## The problem
For these records, count the lines containing the word "metric" and respond with the number alone.

-*-

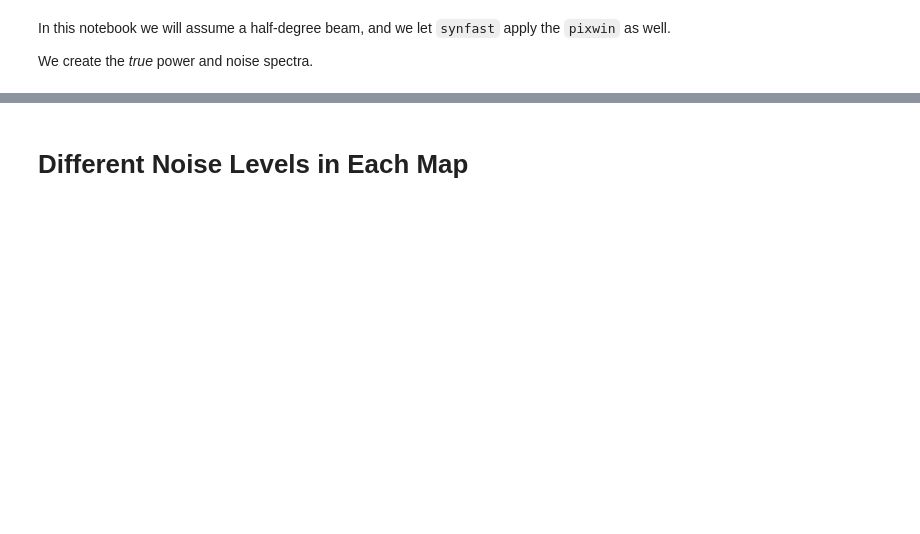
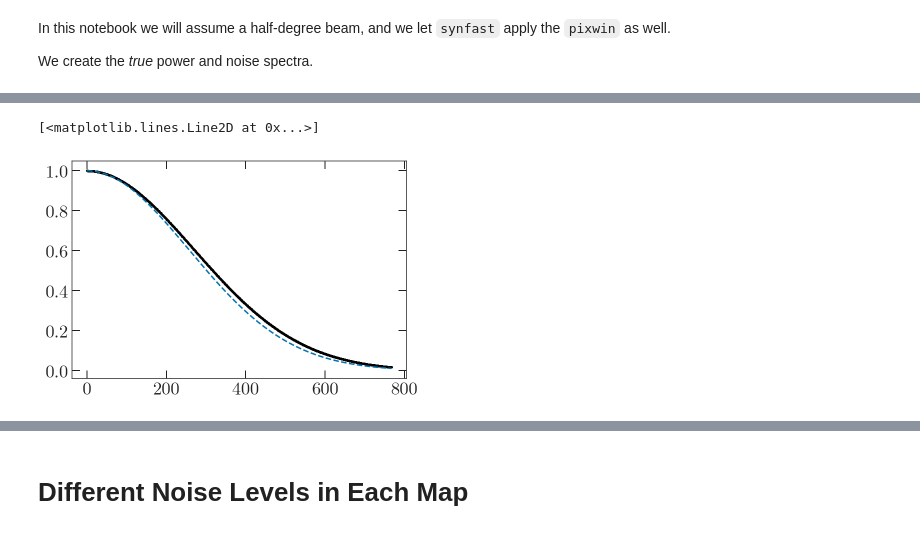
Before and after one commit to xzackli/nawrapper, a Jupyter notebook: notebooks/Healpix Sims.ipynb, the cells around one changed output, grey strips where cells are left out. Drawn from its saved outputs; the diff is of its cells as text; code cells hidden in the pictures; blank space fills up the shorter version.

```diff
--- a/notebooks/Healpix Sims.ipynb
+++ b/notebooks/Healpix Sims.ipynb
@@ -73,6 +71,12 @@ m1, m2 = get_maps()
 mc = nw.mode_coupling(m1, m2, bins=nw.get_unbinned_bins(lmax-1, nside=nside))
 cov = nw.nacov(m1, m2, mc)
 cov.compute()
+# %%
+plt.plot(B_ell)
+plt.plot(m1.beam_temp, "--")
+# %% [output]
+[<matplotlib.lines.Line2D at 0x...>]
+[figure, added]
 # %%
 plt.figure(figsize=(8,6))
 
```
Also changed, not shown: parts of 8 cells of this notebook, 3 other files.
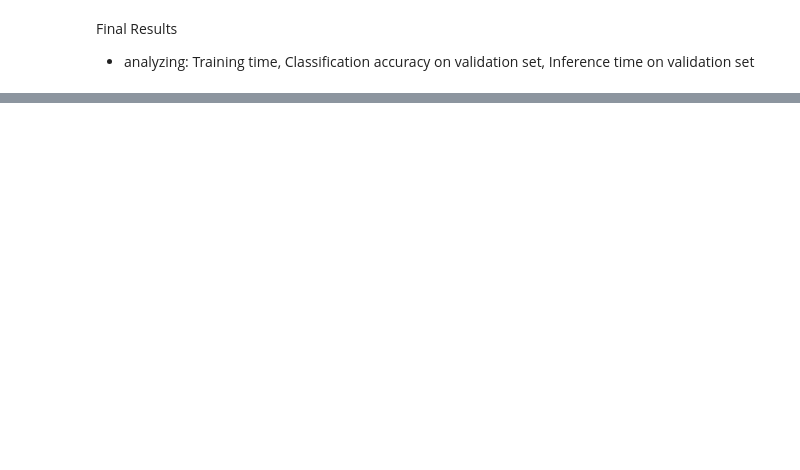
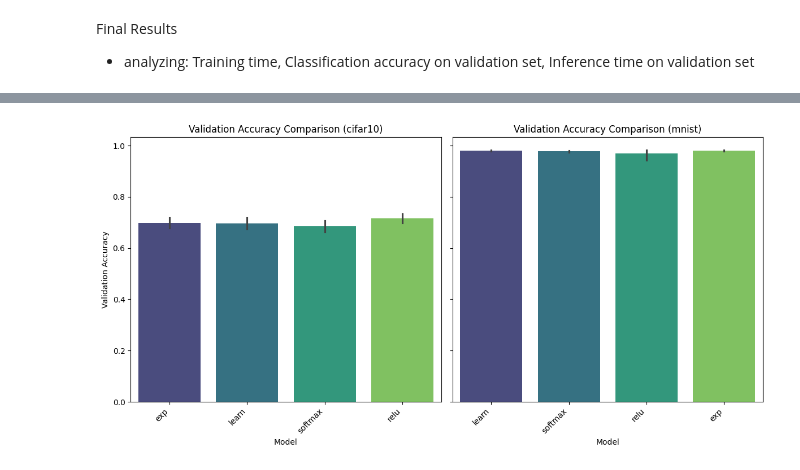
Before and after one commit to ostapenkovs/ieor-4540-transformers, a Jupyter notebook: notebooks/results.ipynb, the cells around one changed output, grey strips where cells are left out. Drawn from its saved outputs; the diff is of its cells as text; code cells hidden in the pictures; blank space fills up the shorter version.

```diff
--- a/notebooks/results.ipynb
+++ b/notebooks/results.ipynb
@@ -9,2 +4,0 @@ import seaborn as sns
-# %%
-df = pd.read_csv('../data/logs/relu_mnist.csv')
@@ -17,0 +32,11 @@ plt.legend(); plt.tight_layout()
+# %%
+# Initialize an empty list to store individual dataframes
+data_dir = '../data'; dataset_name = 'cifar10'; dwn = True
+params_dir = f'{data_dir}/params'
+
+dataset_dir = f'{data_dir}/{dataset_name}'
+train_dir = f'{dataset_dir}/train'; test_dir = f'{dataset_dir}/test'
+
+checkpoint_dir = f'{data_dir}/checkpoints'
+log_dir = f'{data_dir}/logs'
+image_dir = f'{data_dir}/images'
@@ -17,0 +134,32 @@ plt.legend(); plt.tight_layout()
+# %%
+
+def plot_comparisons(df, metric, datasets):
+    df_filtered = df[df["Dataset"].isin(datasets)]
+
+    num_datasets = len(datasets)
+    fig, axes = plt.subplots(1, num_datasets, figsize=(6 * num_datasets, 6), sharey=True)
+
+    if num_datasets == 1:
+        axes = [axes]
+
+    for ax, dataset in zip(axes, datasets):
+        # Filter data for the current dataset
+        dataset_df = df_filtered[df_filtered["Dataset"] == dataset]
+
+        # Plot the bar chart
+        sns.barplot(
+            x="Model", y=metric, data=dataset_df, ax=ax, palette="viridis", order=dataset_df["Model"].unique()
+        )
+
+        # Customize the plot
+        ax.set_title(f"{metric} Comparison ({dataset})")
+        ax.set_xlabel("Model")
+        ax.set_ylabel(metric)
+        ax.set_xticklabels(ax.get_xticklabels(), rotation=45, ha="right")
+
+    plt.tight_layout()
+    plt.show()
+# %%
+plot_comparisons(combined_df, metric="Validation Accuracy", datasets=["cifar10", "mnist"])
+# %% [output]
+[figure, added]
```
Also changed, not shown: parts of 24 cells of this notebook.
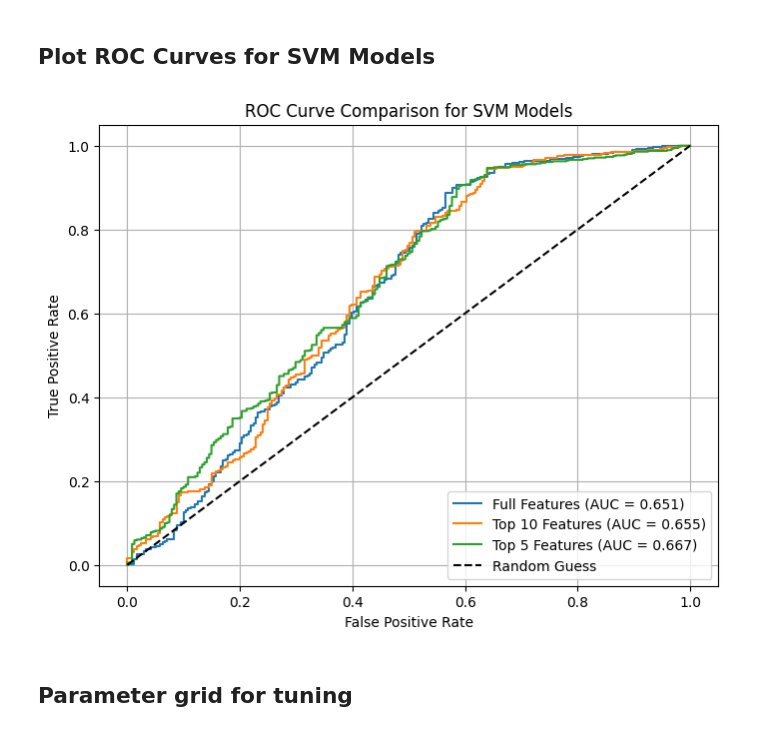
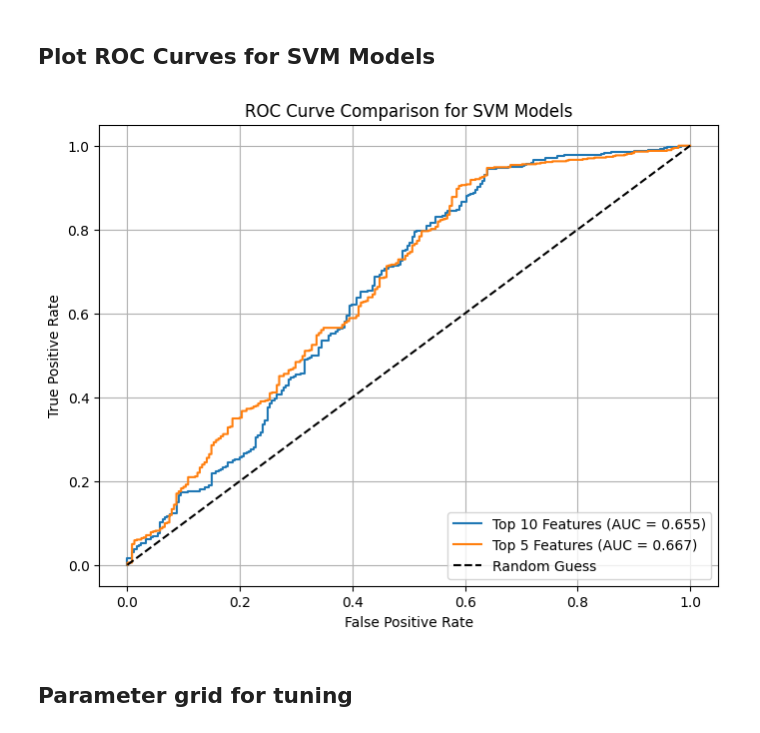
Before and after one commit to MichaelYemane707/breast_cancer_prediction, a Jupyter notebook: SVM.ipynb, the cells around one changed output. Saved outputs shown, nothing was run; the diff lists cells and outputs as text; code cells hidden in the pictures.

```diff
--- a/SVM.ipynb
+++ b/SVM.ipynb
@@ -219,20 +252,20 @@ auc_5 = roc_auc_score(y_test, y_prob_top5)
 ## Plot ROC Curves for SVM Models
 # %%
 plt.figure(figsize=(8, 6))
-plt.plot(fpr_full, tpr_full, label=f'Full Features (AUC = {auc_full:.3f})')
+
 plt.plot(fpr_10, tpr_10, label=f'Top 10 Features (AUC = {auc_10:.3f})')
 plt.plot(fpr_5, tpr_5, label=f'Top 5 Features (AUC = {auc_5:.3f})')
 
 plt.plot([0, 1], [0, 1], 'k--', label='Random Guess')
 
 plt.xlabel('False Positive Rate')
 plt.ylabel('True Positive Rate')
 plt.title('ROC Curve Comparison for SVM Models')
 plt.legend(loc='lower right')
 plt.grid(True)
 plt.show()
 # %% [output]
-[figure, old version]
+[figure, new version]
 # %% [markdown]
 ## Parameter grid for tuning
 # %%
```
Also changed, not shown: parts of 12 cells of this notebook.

-*-

## Your solution
5